Today our FASPE group (including its program for journalism students, who are maintaining an excellent website documenting their trip) went to the Birkenau camp. It's about a mile and a half from the Auschwitz camp we visited yesterday. The Nazis built Birkenau when Auschwitz grew too crowded. It was principally a death camp for Jews.
We'd been prepared for a more powerful day in Birkenau than we'd had in Auschwitz, but I didn't find today anywhere near as challenging as yesterday. I'll likely have more to say about this when it's not so late and I'm not so tired, but visiting the Auschwitz camp felt like visiting a place very much haunted by ghosts. For me, the sense of human loss was everywhere at Auschwitz. Visiting Birkenau today felt like visiting a cemetery. I did not feel the presence of victims all around me today as I did yesterday. As a result, I was calmer, more contemplative.

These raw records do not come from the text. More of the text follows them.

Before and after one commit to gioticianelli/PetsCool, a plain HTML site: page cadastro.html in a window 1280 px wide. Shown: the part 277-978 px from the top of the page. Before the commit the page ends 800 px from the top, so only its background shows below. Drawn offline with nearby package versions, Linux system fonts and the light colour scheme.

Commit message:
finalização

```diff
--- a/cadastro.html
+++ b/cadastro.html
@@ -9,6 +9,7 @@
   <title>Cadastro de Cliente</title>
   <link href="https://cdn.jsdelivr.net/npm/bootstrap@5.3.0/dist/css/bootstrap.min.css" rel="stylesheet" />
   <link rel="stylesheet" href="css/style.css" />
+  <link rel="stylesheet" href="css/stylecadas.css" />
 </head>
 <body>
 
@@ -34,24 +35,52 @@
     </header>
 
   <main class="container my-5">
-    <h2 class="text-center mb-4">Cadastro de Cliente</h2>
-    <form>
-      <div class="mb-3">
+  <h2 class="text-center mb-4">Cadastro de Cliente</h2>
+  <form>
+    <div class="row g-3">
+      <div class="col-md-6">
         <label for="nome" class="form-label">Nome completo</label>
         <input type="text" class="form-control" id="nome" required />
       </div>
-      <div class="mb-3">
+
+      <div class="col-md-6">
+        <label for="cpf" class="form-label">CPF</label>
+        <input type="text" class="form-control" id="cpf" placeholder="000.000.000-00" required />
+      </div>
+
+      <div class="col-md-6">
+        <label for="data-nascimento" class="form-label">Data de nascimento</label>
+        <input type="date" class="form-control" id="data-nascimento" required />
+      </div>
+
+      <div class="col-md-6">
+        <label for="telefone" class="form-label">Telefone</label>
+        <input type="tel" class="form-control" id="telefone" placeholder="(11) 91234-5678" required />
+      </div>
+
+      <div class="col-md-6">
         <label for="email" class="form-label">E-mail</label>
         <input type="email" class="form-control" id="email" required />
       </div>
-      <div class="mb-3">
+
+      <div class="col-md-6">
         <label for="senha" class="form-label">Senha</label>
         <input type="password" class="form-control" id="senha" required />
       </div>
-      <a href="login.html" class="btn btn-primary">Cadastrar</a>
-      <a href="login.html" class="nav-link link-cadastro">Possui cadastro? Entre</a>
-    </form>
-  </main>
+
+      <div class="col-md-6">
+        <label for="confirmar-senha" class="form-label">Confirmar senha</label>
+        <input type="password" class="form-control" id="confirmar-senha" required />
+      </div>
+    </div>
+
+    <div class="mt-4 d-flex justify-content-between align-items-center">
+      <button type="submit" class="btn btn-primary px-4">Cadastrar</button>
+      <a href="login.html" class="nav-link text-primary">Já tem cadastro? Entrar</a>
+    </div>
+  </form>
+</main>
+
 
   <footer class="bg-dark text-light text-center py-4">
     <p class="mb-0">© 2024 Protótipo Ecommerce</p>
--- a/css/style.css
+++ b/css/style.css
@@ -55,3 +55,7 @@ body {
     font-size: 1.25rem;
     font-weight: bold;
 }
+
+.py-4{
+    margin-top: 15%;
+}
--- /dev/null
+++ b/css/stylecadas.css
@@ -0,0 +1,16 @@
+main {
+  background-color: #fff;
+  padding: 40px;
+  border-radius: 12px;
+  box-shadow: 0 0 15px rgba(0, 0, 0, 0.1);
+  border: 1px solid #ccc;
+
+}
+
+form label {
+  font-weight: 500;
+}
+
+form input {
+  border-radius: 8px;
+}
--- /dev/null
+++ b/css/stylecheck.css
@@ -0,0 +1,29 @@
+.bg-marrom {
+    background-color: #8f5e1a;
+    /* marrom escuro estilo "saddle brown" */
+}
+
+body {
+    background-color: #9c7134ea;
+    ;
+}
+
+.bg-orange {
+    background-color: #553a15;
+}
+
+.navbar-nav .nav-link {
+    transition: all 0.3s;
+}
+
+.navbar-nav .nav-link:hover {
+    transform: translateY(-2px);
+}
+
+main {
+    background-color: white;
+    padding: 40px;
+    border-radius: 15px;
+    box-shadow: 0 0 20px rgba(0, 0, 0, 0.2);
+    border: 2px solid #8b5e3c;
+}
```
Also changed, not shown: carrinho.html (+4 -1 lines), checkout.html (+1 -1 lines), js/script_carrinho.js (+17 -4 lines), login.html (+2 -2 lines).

The visit was not without its odd moments. Here, for example, is a team from the Volkswagen company (they wore the distinctive "VW" logo on their bibs) that was installing barbed wire.
And here a group of Polish schoolkids poses for a group photo in front of a cattle car used to haul Jews to Birkenau.
More on Birkenau to follow, I hope.
In the late afternoon the FASPE law group had an extremely stimulating discussion of the trial of Adolf Eichmann, the extent to which it comported with the rule of law, the extent to which it is to be condemned if it departed from the rule of law, and the role that judicial processes can and should play in processes of transitional justice. I'll say a bit more about this in the next couple of days. For now, I'll just say that while I had early doubts about the whole concept of bringing law students to Germany and Poland to study professional role and ethics, I am now a believer. Our discussion of the Eichmann trial had an intensity that can only be explained by our having shared the experiences we've had together over the last week. Every law student should have the opportunity these FASPE Fellows have had to encounter mass atrocity and the perversion of the rule of law first-hand. Our profession would be richer for it.
I'll sign off for tonight with two shots I took of items discovered after the liberation of Birkenau in the confiscated belongings of people murdered here.